Unsurprisingly the Nordic countries lead proceedings with Denmark (1st) Sweden (3rd) and Norway (4th) making up 3 of the top 4. These countries seem to have the perfect mix of not only producing innovative startups but also backing them with both public and private money to deliver them to market. There are lessons to be learned from these Northern Europeans who certainly seem to be leading the march in the world’s emerging industries.
Israel was the surprise package, ranking an impressive second. Although their relative economy is much smaller than many of the top 10, the low carbon entrepreneurship taking place is growing pretty astoundingly. The issue for Israeli clean tech startups appears to be the barriers stopping them from getting to market and entering the commercial arena.
The USA ranks 5th followed by Germany, Canada, South Korea, Ireland and the UK, holding down the rear spot of the top 10.
Interestingly, the four top scoring countries have small economies, but are renowned for coming up with new ideas. The report highlights how they manage to scale up their sparks of inspiration through collaboration; compensating for modest domestic markets and inconsistent availability of finance.
According to the report, the main reason behind the UK’s slightly disappointing rank, is the apparent lack of support our clean technology start-up companies are receiving.
While some elements of UK cleantech infrastructure were praised, like our growing community energy concerns and local investment, we ranked 11th overall on the ‘clean tech innovation drivers’ list which assesses both public and private support of creating and supporting low carbon industries.
Added support for Research and Development now can prove a huge boon later.

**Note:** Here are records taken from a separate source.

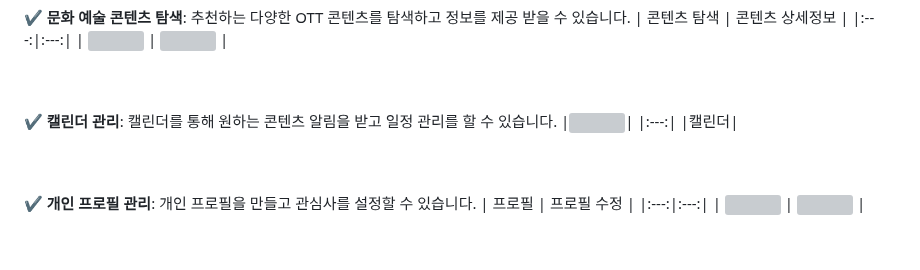
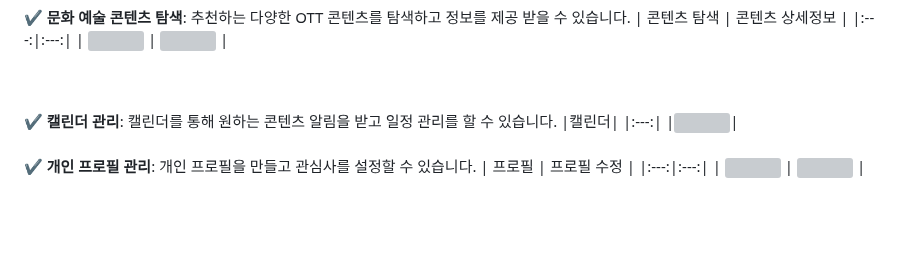
Before and after one commit to howjinpark/CultureArtDiary-OttDiaryPlatform, a Markdown page: README.md, the part around the change. GitHub-like rendering; blank space fills up the shorter version; grey boxes are pictures that could not be loaded.

```diff
--- a/README.md
+++ b/README.md
@@ -26,10 +26,9 @@
 
 <br><br>
 ✔ **캘린더 관리**: 캘린더를 통해 원하는 콘텐츠 알림을 받고 일정 관리를 할 수 있습니다.
+|캘린더|
+|:---:|
 |<img src="https://github.com/user-attachments/assets/d7a26840-08ea-4187-a852-d4789f1703a7" width="300"/>|
-|:---:|
-|캘린더|
-
 <br><br>
 ✔ **개인 프로필 관리**: 개인 프로필을 만들고 관심사를 설정할 수 있습니다.
 | 프로필 | 프로필 수정 |
```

This isn’t about spinning a roulette wheel, it’s about supporting technologies that are at a proven stage and just need a little kick to take their place in the mainstream.
It’s also about getting the balance right in the way new developments are financially supported – and a lot more working together in pursuit of getting similar technologies winning over the public.
Samantha Smith, leader of WWF’s Global Climate and Energy Initiative, has the following to say on the great finance issue:
“The overwhelming majority of capital required for making the transition to a low-carbon future will come from a variety of private sources. Developing a working recipe for strengthening the flow of public-private finance towards early as well as later stage cleantech is key for countries that want to taste the economic success of cleantech.”
My view is it’s a wonderful time to invest in our own green industries, helping young entrepreneurs who are battling to make this world a more sustainable place. But with the banks reluctant to lend and the mantra of ‘austerity’ looming over both public and private, it makes you wonder where the economic stimulus to rise that table may come from. Indeed, the worry is that the coming years could see creative visionaries from below overtake us.
It seems that only time will tell if we’ll take the plunge and back our own innovative industries to be the leaders in the third industrial revolution that’s just around the corner.